= YOUR GOAL =
Copy the records below in full, keeping each word as it is but omitting the pictures.

ENTRIES PROVIDED START

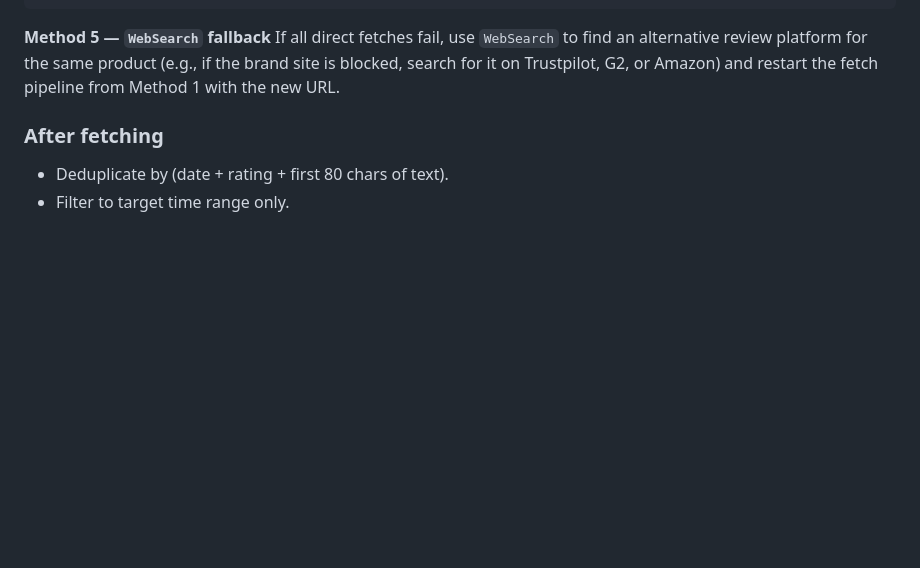
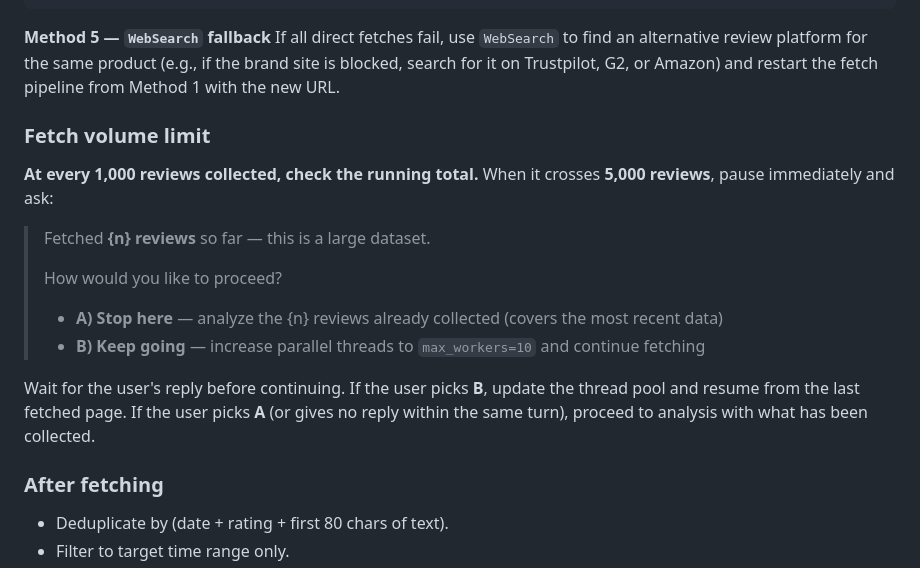
Before and after one commit to adrianwwwang/customer-review-analyst, a Markdown page: skills/customer-review-analyst/SKILL.md, the part around the change. GitHub-like rendering; blank space fills up the shorter version.

Commit message:
Add 5,000-item fetch limit with stop-or-scale-threads prompt
Co-Authored-By: Claude Sonnet 4.6 <noreply@anthropic.com>

```diff
--- a/skills/customer-review-analyst/SKILL.md
+++ b/skills/customer-review-analyst/SKILL.md
@@ -136,6 +136,18 @@ pip install selenium webdriver-manager
 
 **Method 5 — `WebSearch` fallback**
 If all direct fetches fail, use `WebSearch` to find an alternative review platform for the same product (e.g., if the brand site is blocked, search for it on Trustpilot, G2, or Amazon) and restart the fetch pipeline from Method 1 with the new URL.
+
+### Fetch volume limit
+
+**At every 1,000 reviews collected, check the running total.** When it crosses **5,000 reviews**, pause immediately and ask:
+
+> Fetched **{n} reviews** so far — this is a large dataset.
+>
+> How would you like to proceed?
+> - **A) Stop here** — analyze the {n} reviews already collected (covers the most recent data)
+> - **B) Keep going** — increase parallel threads to `max_workers=10` and continue fetching
+
+Wait for the user's reply before continuing. If the user picks **B**, update the thread pool and resume from the last fetched page. If the user picks **A** (or gives no reply within the same turn), proceed to analysis with what has been collected.
 
 ### After fetching
 
```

ENTRIES PROVIDED END

= SOLUTION FOR THIS EXERCISE =
Before and after one commit to adrianwwwang/customer-review-analyst, a Markdown page: skills/customer-review-analyst/SKILL.md, the part around the change. GitHub-like rendering; blank space fills up the shorter version.

Commit message:
Add 5,000-item fetch limit with stop-or-scale-threads prompt
Co-Authored-By: Claude Sonnet 4.6 <noreply@anthropic.com>

```diff
--- a/skills/customer-review-analyst/SKILL.md
+++ b/skills/customer-review-analyst/SKILL.md
@@ -136,6 +136,18 @@ pip install selenium webdriver-manager
 
 **Method 5 — `WebSearch` fallback**
 If all direct fetches fail, use `WebSearch` to find an alternative review platform for the same product (e.g., if the brand site is blocked, search for it on Trustpilot, G2, or Amazon) and restart the fetch pipeline from Method 1 with the new URL.
+
+### Fetch volume limit
+
+**At every 1,000 reviews collected, check the running total.** When it crosses **5,000 reviews**, pause immediately and ask:
+
+> Fetched **{n} reviews** so far — this is a large dataset.
+>
+> How would you like to proceed?
+> - **A) Stop here** — analyze the {n} reviews already collected (covers the most recent data)
+> - **B) Keep going** — increase parallel threads to `max_workers=10` and continue fetching
+
+Wait for the user's reply before continuing. If the user picks **B**, update the thread pool and resume from the last fetched page. If the user picks **A** (or gives no reply within the same turn), proceed to analysis with what has been collected.
 
 ### After fetching
 
```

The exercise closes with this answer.